→ TASK PROMPT
Look for the word "littlefs" in the material below. Copy each line that has it.

-------- PROVIDED INFORMATION --------

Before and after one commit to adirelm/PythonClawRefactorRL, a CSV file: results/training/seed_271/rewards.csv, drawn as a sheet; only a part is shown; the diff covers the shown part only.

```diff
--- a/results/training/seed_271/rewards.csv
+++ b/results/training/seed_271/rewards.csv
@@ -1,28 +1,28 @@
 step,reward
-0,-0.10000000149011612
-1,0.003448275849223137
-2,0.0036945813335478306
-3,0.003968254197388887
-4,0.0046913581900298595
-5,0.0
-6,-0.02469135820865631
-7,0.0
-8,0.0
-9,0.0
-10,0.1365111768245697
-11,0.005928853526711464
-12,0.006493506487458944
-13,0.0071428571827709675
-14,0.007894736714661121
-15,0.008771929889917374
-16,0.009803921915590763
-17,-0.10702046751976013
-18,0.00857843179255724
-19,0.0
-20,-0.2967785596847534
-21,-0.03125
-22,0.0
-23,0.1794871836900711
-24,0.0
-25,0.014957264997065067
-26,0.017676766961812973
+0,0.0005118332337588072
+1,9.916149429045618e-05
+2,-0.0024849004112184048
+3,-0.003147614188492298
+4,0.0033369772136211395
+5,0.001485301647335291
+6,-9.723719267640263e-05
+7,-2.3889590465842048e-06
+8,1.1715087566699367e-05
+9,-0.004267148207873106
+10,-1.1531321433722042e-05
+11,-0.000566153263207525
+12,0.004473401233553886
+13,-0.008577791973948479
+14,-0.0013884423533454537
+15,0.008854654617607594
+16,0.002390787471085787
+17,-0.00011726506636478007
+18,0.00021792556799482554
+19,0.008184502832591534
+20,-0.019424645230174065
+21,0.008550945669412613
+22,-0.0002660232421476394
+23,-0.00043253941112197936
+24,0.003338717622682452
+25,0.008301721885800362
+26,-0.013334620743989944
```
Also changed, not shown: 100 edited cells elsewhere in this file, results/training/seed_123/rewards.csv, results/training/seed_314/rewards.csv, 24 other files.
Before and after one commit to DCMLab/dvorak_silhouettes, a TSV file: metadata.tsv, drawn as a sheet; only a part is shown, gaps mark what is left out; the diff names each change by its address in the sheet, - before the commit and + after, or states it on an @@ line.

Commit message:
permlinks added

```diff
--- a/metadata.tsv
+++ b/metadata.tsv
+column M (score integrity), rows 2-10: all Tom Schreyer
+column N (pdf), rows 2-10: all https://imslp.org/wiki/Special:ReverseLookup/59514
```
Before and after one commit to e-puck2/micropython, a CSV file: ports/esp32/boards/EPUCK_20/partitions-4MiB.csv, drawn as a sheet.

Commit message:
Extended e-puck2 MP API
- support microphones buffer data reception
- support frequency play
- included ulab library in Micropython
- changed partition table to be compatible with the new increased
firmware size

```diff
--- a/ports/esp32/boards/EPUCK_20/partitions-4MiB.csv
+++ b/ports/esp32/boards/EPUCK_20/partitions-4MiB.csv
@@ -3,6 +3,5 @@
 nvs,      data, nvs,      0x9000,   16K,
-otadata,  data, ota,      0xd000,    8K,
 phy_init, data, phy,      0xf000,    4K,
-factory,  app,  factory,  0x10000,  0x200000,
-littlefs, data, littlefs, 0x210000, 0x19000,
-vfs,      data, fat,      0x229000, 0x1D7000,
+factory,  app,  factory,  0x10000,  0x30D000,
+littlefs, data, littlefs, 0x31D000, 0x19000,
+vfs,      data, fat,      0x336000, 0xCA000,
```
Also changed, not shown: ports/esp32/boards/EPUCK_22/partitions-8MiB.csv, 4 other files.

--------

→ RESULT
-littlefs, data, littlefs, 0x210000, 0x19000,
+littlefs, data, littlefs, 0x31D000, 0x19000,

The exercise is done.